Anonymous case studies aren’t ideal, but they can still deliver value
Let’s imagine a scenario: You invested a great deal of time and money in a brilliant, first-person account of how your company’s solution helped a highly-recognizable customer solve a major business problem. The customer has been enthusiastic throughout the process and has gladly given great quotes touting the benefits she’s realized from deploying your solution. You’re in the home stretch and extremely close to publishing a great story that will help close even more deals.
And then the phone rings.
“I’m sorry, but our CMO/CIO/legal department says we have a policy against participating in case studies. We can’t approve this. I’m sorry, I had no idea…”
After you pick yourself up off the ground, it’s time to make a decision:
A) Scrap the case study, and the evidence, quotes, and endorsements you documented can live on in anecdotal ambiguity
B) Convert the content into an anonymous case study by obscuring any details that might give away the customer's identity.
Just typing those words makes my eye twitch.
The anonymous case study: (aka a fairly useless document that most customers aren’t interested in reading.) It’s got big credibility challenges, so it’s near impossible to do any marketing around it. But what choice do you have? It usually goes like this:
You start with this: BMW Deploys Acme’s Solution and Saves $2M Annually*
You end up with this: Large Car Manufacturer Deploys Acme’s Solution and Saves $2M Annually*
In the end, you’ve got a watered down version of the truth, the arduous task of answering to stakeholders when they ask “where is the BMW case study you promised us?”, and a story that won’t help prospective customers envision the solution at their own organizations.
Have hope! There are benefits to a well-written anonymous case study.
- The customer is happy that you got the case study published and respected their company policy simultaneously.
- You’ve learned that you should not pursue a case study with that customer in the future.
- Most importantly, you’ve still learned crucial details about this customer’s deployment and how it’s helped them.
Most customers with “no case study” policies are still willing to speak to other customers one-on-one, and now you have the information you need to connect them with other prospective buyers.
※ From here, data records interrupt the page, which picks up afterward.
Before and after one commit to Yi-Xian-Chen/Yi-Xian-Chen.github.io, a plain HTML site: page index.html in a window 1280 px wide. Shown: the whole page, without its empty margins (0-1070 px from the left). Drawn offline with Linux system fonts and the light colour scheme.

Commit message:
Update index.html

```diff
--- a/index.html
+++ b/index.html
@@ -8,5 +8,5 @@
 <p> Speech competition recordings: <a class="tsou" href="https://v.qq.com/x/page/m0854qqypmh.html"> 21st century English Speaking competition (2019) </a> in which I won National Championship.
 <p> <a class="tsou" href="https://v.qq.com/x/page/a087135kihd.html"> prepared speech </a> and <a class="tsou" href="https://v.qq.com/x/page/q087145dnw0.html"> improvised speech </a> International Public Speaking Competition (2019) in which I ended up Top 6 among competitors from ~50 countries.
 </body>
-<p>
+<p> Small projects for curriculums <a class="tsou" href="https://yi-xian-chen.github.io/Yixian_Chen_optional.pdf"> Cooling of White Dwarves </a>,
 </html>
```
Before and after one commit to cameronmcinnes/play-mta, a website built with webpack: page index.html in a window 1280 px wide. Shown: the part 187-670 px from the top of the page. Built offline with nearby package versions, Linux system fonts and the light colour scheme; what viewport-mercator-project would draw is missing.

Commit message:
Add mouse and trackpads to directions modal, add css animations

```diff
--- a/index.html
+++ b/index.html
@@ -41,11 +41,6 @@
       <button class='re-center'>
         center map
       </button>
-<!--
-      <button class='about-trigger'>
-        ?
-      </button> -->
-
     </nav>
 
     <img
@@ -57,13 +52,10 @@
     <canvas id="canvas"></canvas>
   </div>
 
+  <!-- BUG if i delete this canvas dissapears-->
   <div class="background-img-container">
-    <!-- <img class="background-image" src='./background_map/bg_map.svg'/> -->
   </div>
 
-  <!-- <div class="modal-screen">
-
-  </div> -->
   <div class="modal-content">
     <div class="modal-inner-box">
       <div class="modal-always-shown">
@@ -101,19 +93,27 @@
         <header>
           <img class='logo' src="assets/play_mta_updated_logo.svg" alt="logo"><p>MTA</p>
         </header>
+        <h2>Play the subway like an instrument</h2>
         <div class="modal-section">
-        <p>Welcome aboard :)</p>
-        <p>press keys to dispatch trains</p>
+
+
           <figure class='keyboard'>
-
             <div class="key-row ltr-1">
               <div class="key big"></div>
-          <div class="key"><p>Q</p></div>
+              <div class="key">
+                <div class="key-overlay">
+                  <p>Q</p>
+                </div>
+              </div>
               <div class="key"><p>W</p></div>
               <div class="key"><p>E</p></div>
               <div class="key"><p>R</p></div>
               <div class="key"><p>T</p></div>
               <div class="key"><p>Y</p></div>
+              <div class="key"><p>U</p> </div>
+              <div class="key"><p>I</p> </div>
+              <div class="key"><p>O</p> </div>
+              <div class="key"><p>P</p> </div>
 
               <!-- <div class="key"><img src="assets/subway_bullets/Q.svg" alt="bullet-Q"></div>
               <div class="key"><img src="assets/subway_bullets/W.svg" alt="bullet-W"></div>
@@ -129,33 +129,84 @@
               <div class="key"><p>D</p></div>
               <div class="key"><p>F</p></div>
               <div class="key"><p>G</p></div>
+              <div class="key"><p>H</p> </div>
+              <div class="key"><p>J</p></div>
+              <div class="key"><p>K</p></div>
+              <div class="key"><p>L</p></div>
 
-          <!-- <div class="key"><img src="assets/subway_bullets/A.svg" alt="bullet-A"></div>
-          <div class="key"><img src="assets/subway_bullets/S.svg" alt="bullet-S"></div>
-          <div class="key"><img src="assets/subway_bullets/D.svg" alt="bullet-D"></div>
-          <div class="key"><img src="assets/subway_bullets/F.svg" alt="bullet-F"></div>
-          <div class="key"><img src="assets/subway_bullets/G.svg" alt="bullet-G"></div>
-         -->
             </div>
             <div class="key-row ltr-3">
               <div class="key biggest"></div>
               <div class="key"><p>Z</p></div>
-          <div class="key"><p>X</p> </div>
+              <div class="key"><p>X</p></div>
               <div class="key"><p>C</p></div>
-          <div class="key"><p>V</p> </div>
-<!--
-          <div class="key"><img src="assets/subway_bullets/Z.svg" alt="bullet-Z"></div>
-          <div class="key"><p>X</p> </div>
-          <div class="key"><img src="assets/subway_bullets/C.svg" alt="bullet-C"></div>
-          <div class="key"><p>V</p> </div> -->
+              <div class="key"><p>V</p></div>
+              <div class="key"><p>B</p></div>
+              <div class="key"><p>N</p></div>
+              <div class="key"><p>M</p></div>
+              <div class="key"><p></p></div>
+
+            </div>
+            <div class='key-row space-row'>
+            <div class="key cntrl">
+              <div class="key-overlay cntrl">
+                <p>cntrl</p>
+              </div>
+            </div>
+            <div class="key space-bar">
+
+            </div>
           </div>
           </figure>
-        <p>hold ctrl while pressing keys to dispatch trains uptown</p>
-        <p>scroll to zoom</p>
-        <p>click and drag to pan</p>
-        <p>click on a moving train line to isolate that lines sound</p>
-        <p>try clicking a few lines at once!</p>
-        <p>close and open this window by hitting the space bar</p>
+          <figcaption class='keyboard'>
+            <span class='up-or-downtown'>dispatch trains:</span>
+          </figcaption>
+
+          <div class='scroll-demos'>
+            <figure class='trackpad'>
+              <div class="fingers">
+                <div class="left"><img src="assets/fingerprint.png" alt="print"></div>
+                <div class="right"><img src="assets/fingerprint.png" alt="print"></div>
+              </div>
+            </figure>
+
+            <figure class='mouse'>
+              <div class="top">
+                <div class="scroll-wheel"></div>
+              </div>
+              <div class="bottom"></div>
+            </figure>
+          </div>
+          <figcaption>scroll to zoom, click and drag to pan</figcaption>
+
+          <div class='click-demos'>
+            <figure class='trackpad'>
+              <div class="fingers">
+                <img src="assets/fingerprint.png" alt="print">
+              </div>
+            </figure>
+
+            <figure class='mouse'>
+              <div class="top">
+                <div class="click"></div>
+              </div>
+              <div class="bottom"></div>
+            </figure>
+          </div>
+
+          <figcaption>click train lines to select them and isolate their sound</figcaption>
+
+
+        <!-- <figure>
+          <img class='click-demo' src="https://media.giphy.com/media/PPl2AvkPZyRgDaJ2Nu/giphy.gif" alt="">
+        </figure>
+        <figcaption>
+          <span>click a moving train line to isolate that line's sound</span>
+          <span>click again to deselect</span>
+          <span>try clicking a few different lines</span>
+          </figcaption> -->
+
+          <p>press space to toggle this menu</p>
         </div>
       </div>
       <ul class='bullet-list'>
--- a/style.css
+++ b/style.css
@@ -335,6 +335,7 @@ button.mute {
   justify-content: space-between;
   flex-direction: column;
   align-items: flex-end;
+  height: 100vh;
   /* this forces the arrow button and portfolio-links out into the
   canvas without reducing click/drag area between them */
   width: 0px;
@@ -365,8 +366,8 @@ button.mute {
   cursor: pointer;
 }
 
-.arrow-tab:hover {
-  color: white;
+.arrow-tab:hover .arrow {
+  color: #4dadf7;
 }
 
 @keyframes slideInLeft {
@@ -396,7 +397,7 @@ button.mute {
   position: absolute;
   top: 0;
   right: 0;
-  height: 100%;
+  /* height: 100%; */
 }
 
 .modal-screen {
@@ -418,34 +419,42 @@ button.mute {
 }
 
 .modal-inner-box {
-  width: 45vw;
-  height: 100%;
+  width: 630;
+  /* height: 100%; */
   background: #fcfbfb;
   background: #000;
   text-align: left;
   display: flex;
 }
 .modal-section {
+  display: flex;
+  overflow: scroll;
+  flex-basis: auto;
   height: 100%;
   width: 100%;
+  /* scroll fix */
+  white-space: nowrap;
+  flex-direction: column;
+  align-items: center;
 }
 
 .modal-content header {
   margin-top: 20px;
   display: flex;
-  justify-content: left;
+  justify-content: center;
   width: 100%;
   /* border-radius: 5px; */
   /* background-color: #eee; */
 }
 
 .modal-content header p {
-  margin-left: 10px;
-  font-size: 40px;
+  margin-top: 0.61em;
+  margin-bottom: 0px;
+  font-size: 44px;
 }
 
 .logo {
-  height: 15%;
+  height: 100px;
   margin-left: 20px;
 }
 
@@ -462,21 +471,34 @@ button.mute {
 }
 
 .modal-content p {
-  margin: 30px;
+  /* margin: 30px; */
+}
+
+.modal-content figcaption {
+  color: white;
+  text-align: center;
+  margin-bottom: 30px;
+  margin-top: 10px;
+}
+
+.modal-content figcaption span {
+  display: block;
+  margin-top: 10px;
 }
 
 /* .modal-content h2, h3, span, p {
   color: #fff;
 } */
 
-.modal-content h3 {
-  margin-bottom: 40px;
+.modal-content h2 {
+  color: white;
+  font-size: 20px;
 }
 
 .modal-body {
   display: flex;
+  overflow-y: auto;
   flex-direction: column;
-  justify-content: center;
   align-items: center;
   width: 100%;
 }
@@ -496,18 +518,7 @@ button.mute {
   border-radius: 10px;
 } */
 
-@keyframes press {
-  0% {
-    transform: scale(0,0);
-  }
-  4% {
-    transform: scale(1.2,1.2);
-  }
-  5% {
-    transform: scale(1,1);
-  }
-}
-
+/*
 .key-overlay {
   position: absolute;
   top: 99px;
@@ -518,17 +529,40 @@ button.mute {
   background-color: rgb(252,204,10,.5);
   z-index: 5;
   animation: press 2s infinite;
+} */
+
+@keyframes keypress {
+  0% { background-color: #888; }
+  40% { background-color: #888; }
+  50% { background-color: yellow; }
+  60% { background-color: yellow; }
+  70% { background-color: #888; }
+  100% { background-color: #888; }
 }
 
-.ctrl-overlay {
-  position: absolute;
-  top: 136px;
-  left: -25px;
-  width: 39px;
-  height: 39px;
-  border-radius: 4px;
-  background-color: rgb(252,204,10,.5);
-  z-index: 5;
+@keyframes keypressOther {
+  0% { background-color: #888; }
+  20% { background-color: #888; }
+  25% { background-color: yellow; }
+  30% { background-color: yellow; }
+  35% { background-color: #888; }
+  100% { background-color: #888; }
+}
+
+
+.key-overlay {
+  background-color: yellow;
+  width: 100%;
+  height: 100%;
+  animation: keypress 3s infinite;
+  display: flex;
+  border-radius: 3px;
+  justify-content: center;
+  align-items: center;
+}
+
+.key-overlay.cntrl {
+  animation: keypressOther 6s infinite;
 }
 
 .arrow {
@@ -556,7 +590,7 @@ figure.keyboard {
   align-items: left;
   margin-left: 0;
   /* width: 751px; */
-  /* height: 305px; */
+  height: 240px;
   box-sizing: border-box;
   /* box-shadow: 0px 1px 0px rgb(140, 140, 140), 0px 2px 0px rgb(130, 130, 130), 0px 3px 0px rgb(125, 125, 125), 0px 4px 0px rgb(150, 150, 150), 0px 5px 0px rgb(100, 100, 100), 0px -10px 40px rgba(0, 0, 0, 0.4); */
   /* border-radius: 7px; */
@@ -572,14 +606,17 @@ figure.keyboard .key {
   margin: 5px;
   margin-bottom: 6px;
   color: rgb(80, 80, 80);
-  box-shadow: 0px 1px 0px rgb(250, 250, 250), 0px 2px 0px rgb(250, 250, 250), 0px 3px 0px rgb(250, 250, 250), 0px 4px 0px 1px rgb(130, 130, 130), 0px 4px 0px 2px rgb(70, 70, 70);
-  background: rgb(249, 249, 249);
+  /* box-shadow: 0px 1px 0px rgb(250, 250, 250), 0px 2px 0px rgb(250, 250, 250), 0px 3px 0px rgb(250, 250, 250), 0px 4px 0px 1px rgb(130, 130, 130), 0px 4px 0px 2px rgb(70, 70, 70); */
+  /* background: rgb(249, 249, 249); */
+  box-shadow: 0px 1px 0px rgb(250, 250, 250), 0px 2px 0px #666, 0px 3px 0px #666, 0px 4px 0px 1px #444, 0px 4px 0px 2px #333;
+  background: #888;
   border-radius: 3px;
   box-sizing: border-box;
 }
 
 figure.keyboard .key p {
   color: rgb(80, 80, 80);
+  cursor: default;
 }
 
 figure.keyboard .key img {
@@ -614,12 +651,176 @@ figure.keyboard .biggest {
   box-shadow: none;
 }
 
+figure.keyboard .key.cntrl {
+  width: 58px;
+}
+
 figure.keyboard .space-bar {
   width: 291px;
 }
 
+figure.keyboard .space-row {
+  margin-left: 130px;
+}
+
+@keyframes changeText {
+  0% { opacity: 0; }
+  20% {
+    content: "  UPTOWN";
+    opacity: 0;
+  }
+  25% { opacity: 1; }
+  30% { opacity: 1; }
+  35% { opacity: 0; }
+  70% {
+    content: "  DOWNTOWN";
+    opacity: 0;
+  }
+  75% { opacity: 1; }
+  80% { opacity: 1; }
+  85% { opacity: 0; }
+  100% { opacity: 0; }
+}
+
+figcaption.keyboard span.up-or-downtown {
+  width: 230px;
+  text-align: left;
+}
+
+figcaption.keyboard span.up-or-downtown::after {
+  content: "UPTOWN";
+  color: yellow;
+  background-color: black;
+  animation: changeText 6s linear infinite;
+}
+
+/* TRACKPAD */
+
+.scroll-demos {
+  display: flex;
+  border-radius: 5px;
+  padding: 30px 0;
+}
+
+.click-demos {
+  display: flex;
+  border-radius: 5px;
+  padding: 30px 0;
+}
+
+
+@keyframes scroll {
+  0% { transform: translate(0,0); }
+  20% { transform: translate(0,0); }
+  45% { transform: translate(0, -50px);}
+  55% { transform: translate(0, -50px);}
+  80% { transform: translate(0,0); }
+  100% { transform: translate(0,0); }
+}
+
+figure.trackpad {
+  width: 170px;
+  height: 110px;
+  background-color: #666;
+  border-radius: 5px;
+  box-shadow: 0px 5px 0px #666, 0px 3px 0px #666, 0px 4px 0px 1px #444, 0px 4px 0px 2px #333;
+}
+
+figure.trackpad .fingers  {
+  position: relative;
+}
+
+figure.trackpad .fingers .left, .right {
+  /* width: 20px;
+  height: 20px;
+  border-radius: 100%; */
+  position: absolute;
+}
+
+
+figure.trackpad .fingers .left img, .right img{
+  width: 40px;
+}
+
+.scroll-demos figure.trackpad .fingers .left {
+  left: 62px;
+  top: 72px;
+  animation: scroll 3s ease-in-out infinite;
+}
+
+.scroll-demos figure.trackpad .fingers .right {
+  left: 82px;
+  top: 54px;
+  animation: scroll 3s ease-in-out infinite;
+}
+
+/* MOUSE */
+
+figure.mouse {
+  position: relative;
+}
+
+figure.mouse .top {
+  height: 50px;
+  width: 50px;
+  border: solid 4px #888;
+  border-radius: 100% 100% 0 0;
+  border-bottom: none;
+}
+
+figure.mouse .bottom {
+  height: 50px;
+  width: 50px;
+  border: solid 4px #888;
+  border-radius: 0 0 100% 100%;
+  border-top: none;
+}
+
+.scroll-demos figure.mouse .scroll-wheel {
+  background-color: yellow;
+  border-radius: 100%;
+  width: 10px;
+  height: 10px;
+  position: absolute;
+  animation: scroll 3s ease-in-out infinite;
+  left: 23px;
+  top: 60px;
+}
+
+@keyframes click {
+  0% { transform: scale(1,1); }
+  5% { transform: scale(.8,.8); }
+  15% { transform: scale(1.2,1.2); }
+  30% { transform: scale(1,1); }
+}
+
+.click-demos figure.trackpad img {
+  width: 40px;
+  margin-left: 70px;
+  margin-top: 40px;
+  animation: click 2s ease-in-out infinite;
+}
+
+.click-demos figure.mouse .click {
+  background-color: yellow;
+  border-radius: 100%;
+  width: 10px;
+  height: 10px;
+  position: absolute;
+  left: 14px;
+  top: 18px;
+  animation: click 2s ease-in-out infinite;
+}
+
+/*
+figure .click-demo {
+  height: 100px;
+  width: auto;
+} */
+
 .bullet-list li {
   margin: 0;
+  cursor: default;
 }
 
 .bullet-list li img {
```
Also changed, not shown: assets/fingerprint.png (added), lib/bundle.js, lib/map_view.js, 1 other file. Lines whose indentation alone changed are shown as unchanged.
Most are also open to participating in analyst activities, as long as they’re not quoted (surveys and informational interviews for example).
It’s not ideal, but being blindsided by an anonymous case study isn’t all bad. The most important thing is to preserve the relationship with the customer and find advocacy activities suited to their policies.
Where do you stand on anonymous case studies? Do you see opportunity in them, or do you cancel the project?
*It’s important to note that BMW is just an example of a great brand and they have not pulled out of a case study. We actually published a case study with them last year.